To protect workers exposed to respirable crystalline silica in the workplace OSHA issued a new silica standard in 2016. This resource page will touch on the key points of the standard then provide you with links to helpful resources for additional information. If you are new to the standard or just need more information we suggest you start with OSHA’s main silica page. Their page provides a great overview and includes links to dive further into the information.

As always, Quest Safety Products is available to help you protect your workers in any environment. We understand the dangers your workers face and the safety products available to keep them safe and productive. Let us know how we can help you comply with the new silica standard. Also, for information on silica or any safety topic check out our partner

Regulation Standards Pages

Dates For Enforcement

Both regulations took effect on June 23, 2016 but will be enforced in stages:

Construction will be enforced beginning September 23, 2017

General Industry and Maritime will be enforced beginning June 23, 2018

Key Points

The standard is more than just a new PEL. It includes engineering controls, a new PEL, record keeping, medical surveillance, written exposure control plans, training, and more. For the construction industry, Table 1 of the new standard identifies 18 common construction activities and the controls which are required for each activity, along with the necessary respiratory protection. The body of the standard and Appendix A specifies the requirements for sampling and analyzing jobsite air samples. Appendix B specifies the medical surveillance guidelines.

Prior to this standard the PEL was 100 µg/m3 for general industry and 250 µg/m3 for construction. With this standard the PEL for crystalline silica has been reduced to 0.05 mg/m3 (or 50 ug/m3) across all states and industries. There is also a new “Action Limit” of 0.025 mg/m3 (or 25 ug/m3). Employers whose employees have exposures exceeding the action limit, but not equaling or exceeding the PEL, will be required to comply with certain parts of the regulation.

Industries Impacted

  • Construction
    • Sandblasting
    • Jack hammering
    • Rock drilling, cutting, chipping or polishing
    • Brick or tile cutting and sawing
    • Concrete drilling, sawing, grinding and polishing
    • Tunneling
    • Demolition
    • Asphalt milling
    • Tuckpointing
  • Stone countertop fabrication
  • Diatomaceous earth processing
  • Pottery production
  • Foundries
  • Work on linings of rotary kilns and cupola furnaces
  • Mining
  • Glass manufacturing
  • Steel
  • Stone cutting
  • Hydraulic fracturing

Silica Health Concerns

OSHA states that approximately 2.3 million people in the U.S. are exposed to silica at work. The majority of these people work in construction.
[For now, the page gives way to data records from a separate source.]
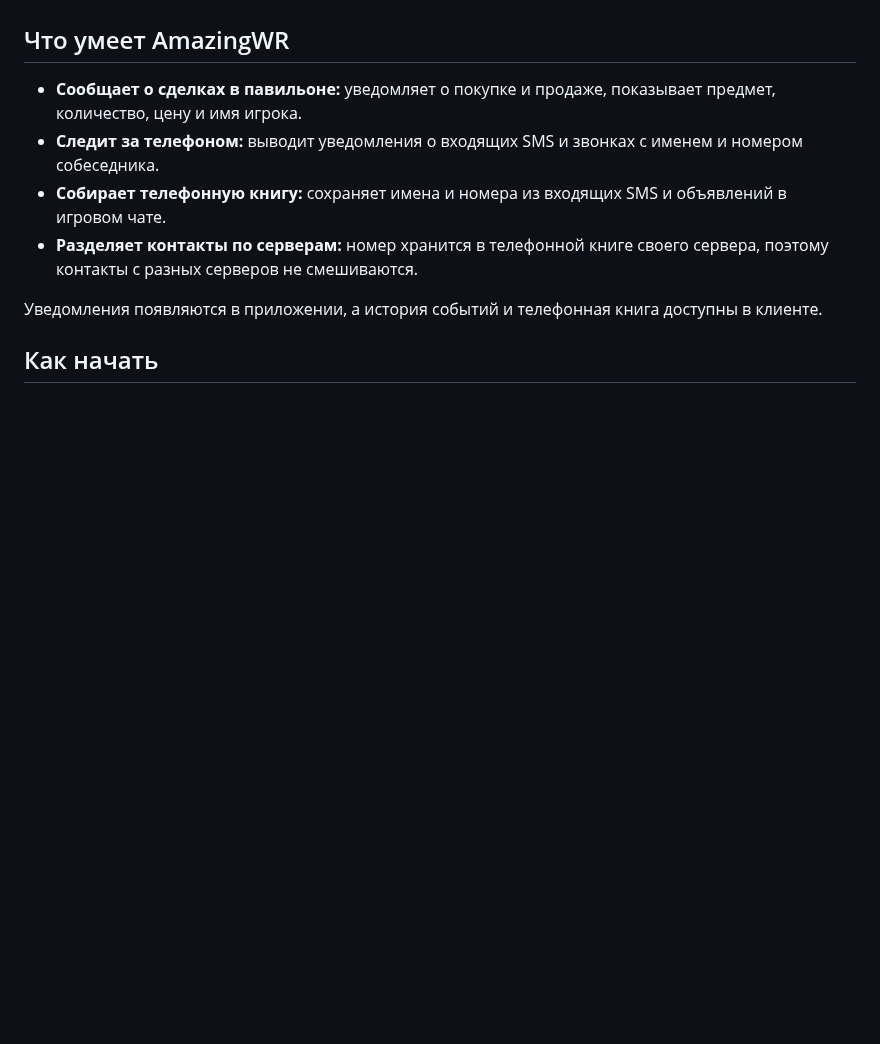
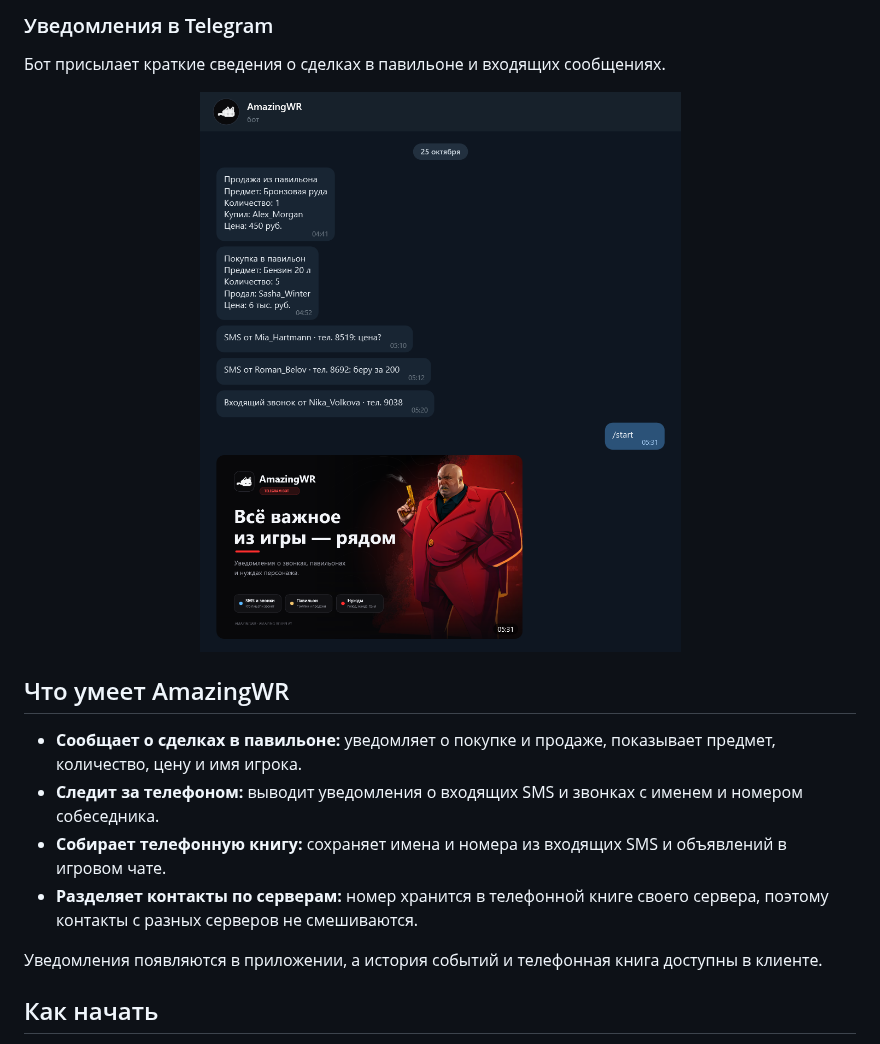
Before and after one commit to DIRECT17/AmazingWR, a Markdown page: README.md, the part around one of its changes. GitHub-like rendering; pictures changed too: docs/screenshots/telegram-bot.png (added); blank space fills up the shorter version.

Commit message:
Add README banner and product screenshots

```diff
--- a/README.md
+++ b/README.md
@@ -12,3 +30,8 @@
+### Уведомления в Telegram
+
+Бот присылает краткие сведения о сделках в павильоне и входящих сообщениях.
+
+<p align="center"><img src="docs/screenshots/telegram-bot.png" alt="Пример уведомлений AmazingWR в Telegram" width="520"></p>
 
 ## Что умеет AmazingWR
 
```
Also changed, not shown: other parts of README.md (+18 -0 lines), docs/screenshots/history.png (added), docs/screenshots/overview.png (added), 1 other file.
Workers who inhale these very small crystalline silica particles are at increased risk of developing serious silica-related diseases, including:

  • Silicosis, an incurable lung disease that can lead to disability and death
  • Lung cancer
  • Chronic obstructive pulmonary disease (COPD)
  • Kidney disease
  • Coal workers’ pneumoconiosis (CWP) (Black Lung Disease)
  • Simple Pneumoconiosis can progress into Progressive Massive Fibrosis
  • Emphysema
  • Pulmonary tuberculosis
  • Chronic renal disease

Silica Assistance from 3M

Watch 3M’s webinar to learn what’s new in the US OSHA silica regulation.

don garvey webcast

Technical PDFs available for download:

Check out 3M’s interactive guide to respirators:

Infographic showing what type of face respirators you need depending on the Maximum Use Concentration (MUC). Links to OSHA.

Construction Silica Competent Person Course

This new half-day course will provide initial training for persons designated by their construction management to act as the Silica Competent Person for their site(s) or who want to learn more about the role of the competent person under the new OSHA Construction Regulation (29 CFR 1926.1153) for Respirable Crystalline Silica. For more details click on the flyer image below.

Topics discussed:

  • Understanding the main elements of 29 CFR 1926.1153
  • Understanding regulations elements and applying them to jobsite
    specific applications
  • Defining the roles, responsibilities, expectations and limitations of
    both the silica competent person and a qualified person within their
    company program
  • Suggested skills and capabilities for the Silica Competent Person per
    the American Industrial Hygiene Association White Paper

For more details on respiratory protection visit the 3M Center for Respiratory Protection

3m respiratory program

Key Resources

Important: When consulting online resources always consider the year the information was released. General information on silica and engineering controls may still be valid but always refer to OSHA’s 2016 standard.